• [WHAT YOU NEED TO DO]
Every line of the entries with the word "wrap" in it should be shown.

[RECORDS]

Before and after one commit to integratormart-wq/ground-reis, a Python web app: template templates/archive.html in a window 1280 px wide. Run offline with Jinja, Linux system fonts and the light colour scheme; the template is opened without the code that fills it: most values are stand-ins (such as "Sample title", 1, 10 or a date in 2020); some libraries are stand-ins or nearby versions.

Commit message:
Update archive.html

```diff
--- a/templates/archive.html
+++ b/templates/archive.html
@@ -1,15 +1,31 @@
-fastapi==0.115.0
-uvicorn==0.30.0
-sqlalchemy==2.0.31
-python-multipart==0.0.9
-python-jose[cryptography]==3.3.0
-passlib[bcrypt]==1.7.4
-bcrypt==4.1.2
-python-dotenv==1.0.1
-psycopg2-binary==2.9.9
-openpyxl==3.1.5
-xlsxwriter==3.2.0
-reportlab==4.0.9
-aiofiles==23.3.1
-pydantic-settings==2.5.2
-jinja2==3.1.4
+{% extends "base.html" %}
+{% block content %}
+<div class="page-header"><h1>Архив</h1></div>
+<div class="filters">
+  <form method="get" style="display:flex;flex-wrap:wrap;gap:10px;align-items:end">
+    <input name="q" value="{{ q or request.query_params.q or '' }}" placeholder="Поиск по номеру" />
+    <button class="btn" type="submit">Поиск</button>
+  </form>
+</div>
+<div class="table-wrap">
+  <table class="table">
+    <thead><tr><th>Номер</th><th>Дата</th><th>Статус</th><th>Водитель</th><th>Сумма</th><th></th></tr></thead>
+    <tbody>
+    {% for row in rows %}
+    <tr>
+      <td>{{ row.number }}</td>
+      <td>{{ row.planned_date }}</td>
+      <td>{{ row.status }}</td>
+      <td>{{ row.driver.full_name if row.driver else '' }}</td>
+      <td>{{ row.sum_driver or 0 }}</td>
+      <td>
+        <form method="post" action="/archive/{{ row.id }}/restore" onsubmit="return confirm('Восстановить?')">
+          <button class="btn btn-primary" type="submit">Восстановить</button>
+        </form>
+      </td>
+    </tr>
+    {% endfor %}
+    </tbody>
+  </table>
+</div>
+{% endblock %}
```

[/RECORDS]

• [PROBLEM SOLUTION]
+  <form method="get" style="display:flex;flex-wrap:wrap;gap:10px;align-items:end">
+<div class="table-wrap">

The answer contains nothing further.